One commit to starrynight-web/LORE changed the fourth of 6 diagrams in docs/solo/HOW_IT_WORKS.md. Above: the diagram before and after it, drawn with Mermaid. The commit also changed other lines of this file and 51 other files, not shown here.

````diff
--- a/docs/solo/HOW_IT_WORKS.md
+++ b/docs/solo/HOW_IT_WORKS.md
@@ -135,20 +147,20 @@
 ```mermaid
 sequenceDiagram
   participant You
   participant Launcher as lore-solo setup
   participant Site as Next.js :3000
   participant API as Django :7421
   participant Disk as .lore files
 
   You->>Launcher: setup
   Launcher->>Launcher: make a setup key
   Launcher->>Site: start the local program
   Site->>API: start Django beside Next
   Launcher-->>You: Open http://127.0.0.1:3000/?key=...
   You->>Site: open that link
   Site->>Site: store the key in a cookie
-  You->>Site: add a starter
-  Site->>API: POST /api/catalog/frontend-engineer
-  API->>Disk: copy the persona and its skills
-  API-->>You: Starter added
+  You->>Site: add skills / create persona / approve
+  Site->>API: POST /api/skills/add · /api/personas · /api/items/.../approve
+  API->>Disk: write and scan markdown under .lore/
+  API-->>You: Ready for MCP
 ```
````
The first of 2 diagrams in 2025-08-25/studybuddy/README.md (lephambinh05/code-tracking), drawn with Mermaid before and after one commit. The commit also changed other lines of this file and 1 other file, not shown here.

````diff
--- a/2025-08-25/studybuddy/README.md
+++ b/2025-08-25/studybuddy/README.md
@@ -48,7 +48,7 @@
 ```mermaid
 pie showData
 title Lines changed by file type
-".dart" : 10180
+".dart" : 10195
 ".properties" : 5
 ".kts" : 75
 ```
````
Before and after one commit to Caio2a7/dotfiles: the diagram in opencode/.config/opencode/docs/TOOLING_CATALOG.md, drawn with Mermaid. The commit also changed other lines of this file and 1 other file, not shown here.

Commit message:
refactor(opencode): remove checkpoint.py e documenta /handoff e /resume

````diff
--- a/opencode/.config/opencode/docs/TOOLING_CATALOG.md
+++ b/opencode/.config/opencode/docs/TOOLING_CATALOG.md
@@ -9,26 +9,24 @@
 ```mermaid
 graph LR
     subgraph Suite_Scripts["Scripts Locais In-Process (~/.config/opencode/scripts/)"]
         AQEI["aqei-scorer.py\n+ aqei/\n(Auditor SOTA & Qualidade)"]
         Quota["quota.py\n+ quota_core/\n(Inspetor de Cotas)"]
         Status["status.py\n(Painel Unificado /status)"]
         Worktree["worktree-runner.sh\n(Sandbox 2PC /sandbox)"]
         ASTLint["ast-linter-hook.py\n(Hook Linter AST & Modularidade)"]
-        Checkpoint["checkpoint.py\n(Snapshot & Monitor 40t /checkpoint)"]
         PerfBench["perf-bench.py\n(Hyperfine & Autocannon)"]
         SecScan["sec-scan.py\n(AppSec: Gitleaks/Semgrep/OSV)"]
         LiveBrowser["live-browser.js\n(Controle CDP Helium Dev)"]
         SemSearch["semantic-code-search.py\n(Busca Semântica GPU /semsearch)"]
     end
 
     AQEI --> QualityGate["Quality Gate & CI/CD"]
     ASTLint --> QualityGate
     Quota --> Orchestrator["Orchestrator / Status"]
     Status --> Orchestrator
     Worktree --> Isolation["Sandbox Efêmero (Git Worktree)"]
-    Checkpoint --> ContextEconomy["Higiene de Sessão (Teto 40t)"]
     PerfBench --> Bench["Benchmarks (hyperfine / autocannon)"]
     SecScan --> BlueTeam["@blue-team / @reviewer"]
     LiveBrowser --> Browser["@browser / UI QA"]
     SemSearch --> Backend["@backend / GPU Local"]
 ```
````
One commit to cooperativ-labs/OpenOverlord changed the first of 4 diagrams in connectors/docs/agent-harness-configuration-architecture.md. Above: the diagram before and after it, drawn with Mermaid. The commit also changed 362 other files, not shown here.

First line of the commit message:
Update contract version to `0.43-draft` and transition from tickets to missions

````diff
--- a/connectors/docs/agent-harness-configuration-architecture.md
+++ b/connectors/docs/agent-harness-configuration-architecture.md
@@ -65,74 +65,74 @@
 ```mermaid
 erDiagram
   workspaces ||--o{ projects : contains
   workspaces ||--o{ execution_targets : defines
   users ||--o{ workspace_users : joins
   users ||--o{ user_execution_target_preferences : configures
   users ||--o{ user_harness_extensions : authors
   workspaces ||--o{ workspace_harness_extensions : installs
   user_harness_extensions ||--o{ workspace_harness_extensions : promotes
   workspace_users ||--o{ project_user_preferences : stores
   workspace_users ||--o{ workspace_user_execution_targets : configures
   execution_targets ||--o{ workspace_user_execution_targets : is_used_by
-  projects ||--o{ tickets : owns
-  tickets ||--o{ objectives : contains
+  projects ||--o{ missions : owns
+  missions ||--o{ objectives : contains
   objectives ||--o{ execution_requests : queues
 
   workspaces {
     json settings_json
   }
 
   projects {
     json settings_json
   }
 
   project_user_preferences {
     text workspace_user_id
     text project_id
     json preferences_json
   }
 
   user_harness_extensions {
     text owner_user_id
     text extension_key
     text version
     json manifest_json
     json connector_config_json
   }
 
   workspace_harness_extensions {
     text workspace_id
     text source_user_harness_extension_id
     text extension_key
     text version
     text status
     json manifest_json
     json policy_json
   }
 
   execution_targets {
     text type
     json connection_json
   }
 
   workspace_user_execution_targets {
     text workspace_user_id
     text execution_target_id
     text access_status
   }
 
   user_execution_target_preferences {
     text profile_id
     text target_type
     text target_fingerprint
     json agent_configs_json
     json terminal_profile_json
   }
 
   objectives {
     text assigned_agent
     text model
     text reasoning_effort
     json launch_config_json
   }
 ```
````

_____

- _Task instructions_: Using the material, count the lines where the word "QualityGate" appears. Give the number by itself.

- _Exercise output_: 2